Why GDP growth target was missed?
The government had also missed the GDP growth rate target last year, recording at 4.2% against a set target of 5.1%.
Elaborating details of the economic survey here at a presser, Dar hastened to add that the government was taking measures to improve the GDP growth rate.
He underlined that decrease in cotton crop production up to 28% was a major setback for the GDP growth rate.
Finance Minister said country’s foreign exchange reserves achieved new record of $21.6 billion on 30th of May this year.
Dar said development rate in finance, insurance sector was recorded at 7.1%. He also highlighted that agriculture growth rate target also could not be met.
Gas and electricity production rate stood at 12.3% last year, while the same was recorded 11.81% this year, he added. Performance of the railway sector improved in the last nine months, he added.
The finance minister said agriculture growth rate was pitched at 3.9%, but it could not be achieved due to destruction of cotton crop.
Inflation remained under control
The minister said the inflation remained under control as government pursued a firm monetary policy leading to lower spending/demand and higher savings.
Dar described the fall of exports, resulting in missed fiscal deficit target.
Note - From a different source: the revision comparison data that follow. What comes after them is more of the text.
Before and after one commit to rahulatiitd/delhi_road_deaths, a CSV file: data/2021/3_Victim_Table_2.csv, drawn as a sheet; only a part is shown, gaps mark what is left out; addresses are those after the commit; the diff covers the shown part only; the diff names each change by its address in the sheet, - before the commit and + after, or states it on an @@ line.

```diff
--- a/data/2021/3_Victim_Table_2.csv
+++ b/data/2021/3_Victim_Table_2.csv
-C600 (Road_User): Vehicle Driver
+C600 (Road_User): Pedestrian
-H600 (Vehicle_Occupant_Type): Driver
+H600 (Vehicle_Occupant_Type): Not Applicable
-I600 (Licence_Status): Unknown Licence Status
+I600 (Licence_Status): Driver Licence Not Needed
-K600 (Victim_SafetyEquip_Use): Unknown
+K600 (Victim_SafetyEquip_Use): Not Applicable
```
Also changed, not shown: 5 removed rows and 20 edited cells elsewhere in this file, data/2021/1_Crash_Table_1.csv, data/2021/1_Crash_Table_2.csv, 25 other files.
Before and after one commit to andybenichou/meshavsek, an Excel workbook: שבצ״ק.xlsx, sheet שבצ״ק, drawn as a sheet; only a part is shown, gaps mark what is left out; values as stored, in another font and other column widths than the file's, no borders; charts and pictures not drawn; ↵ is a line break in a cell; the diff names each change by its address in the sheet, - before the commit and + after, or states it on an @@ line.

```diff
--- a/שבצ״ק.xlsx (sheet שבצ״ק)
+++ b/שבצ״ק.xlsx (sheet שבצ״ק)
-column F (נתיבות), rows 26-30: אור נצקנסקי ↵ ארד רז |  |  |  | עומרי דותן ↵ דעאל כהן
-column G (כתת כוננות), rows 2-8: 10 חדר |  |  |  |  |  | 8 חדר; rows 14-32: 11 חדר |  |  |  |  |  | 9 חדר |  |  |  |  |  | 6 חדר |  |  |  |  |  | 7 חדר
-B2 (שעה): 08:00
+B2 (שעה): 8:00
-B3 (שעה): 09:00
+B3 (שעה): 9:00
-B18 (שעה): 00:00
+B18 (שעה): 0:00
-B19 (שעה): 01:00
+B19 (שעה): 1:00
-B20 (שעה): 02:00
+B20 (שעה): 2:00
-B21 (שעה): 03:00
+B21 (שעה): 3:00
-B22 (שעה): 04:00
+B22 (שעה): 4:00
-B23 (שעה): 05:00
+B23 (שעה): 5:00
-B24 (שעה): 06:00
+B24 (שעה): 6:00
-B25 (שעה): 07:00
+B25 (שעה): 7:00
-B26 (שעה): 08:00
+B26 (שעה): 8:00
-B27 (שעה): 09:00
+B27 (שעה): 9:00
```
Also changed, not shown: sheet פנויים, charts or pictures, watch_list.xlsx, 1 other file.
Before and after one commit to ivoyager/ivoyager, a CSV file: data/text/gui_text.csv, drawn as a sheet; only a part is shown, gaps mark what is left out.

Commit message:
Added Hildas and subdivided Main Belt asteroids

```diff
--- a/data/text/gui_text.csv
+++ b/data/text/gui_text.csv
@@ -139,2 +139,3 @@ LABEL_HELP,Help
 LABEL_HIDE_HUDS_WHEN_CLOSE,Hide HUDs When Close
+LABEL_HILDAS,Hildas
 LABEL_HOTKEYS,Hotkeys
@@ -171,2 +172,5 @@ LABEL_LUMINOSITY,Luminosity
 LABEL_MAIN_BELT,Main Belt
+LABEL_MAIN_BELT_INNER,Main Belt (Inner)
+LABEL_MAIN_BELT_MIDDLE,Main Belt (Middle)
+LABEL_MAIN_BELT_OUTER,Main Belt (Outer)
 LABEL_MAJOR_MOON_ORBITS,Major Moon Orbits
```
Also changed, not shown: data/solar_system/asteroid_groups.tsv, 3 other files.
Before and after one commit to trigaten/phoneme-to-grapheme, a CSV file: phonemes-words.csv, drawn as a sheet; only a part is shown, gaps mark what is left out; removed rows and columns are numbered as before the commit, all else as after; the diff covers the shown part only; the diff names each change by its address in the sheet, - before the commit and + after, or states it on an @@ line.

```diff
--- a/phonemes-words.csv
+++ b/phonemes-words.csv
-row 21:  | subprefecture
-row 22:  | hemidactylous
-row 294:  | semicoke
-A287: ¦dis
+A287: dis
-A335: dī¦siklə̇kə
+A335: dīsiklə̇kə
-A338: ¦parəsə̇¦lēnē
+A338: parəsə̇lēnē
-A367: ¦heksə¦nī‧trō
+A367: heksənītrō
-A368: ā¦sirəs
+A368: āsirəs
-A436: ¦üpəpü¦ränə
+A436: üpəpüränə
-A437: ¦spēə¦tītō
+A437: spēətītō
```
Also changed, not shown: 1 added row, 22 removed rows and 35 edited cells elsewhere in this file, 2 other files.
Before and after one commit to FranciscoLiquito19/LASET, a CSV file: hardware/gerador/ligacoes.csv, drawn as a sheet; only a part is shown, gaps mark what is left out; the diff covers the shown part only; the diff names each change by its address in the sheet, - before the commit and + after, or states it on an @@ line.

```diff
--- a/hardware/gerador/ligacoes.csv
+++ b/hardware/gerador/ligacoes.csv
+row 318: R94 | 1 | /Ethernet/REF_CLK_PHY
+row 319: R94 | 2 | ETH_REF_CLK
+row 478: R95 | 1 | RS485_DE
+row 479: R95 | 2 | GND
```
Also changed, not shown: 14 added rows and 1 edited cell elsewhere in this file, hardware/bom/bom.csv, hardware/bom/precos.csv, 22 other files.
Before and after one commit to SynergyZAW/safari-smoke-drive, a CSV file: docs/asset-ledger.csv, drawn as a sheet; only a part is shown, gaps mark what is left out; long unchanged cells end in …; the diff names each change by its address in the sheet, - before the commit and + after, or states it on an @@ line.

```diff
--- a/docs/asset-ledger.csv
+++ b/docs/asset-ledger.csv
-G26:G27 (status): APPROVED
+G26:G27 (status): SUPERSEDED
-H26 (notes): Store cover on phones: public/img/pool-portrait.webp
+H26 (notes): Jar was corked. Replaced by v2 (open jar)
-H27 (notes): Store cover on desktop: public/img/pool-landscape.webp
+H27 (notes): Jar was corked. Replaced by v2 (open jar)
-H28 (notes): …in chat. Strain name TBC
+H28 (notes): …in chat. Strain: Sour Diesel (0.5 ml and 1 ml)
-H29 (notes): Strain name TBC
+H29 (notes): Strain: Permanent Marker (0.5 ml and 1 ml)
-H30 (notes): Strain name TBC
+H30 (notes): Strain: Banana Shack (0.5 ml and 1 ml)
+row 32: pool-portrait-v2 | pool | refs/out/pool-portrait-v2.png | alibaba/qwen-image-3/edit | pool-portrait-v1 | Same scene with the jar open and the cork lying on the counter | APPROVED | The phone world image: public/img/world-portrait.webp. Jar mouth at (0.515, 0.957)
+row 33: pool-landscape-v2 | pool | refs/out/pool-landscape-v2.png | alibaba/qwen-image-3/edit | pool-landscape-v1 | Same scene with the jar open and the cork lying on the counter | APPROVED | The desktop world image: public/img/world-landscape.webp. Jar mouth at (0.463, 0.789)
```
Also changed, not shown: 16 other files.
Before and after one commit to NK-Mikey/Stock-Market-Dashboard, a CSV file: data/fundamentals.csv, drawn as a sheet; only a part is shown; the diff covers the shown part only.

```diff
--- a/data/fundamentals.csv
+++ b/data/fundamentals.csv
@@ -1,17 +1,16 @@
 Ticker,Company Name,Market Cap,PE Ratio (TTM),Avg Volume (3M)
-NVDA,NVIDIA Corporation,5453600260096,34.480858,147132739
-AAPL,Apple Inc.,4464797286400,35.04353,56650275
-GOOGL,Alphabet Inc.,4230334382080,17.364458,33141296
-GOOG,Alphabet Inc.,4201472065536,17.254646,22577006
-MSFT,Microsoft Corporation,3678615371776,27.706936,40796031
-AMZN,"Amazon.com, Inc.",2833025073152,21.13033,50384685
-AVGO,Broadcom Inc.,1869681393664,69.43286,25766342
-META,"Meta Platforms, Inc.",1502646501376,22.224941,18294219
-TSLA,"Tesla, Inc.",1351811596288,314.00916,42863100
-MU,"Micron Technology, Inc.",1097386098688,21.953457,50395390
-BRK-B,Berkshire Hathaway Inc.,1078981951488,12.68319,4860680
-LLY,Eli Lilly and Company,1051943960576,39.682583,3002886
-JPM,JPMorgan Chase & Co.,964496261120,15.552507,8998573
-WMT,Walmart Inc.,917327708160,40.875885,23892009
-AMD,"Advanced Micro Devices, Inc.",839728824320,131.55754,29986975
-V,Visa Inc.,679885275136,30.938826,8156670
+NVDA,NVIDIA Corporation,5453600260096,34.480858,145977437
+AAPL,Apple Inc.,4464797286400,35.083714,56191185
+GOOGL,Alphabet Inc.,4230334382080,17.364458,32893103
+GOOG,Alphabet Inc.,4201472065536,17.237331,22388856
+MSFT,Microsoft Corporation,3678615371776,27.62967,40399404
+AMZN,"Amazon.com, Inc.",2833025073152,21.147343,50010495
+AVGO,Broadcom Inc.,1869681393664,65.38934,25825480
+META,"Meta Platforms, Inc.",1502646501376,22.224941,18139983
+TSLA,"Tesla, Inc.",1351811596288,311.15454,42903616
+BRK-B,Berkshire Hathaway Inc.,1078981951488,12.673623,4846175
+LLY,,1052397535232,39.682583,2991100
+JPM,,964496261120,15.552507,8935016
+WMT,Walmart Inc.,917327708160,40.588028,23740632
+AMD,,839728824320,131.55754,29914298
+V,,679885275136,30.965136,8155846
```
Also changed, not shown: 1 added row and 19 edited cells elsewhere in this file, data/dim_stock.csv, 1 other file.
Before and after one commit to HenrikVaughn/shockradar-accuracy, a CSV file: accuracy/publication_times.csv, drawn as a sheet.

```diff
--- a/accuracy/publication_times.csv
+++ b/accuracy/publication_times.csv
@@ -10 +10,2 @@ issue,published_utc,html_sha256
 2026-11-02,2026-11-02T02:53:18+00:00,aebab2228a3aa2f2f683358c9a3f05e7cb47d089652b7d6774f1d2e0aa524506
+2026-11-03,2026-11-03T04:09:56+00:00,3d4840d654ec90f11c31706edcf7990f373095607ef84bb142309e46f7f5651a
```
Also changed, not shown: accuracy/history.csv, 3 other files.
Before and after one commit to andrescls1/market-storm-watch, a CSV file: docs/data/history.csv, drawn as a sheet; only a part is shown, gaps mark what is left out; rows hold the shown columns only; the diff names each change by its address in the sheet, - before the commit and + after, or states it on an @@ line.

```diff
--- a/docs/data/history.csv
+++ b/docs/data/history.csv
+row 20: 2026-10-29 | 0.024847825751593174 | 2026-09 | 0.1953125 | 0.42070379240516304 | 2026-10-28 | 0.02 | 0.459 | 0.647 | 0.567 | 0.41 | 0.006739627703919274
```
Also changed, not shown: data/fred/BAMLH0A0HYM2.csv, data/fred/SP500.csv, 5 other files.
Exports went down to $18.18 billion. The decrease in commodity and oil prices kept the return at low.
The industries sector surpassed its estimated growth target of 6.4pc and the services sector achieved its targeted growth.
In services sector, a 11.13% growth was recorded in general government services against the target of 6%. Services had registered growth 4.9% last year.
Public Sector Development Programme (PSDP) Rs700bn allocations, only Rs429bn was disbursed for development projects compared to Rs349bn of the total Rs535bn allocated to the PSDP last year.
The government had planned to push Tax-to-GDP ratio to 12.5pc (to collect Rs 3.4 trillion), but it actually achieved 8.4% (Rs 2.3 trillion could be collected) in the current fiscal year.
The problem is exacerbated because only 0.45pc of the total population filed a tax return, which corresponds to just 15pc of the potential tax base.
Education and employment
Unemployment witnessed a slight decrease in the current fiscal from 6% in 2014 to 5.9% in 2015.
The government spent 1.67% of the GDP on education last year.
Cost of war on terror
The Finance minister said the war on terror cost Pakistan US $ 118 billion since 9/11 attacks. He said anti-terror operations were going on successfully across the country.
He highlighted that losses inflicted in the war on terror during the outgoing fiscal year cost $ 9.4 billion.
Import, export, remittances
Ishaq Dar said exports stood at 18.18 billion dollars and imports at 32.70 billion dollars during first ten months of the current financial year.
“Remittances by Overseas Pakistanis stood at 16.3% in ten months and foreign direct investment increased by 5.4%. Most of the FDI went to electricity and gas sectors.”
He said Stock market index crossed 36,000 points.
“Industrial growth stood at 6.8% as against revised target of 4.81% of last year. Large-scale manufacturing registered growth of 4.61% as against 3.29% last year,” he said.
The minister said major improvement was shown by automobile sector which grew by 23.4% followed by fertilizer 115.9%, leather products 12%, rubber products 11.7%, cement 10,4%, chemicals 10% and fertilizer 7.2%. Construction sector also registered 13.10% increase as compared to last year’s growth of 6.24%.
The finance minister said country’s foreign exchange reserves achieved new record of 21.6 billion dollars on 30th of May this year.
He said rupee-dollar parity is stable and per capita income stood at 1560.7 dollar.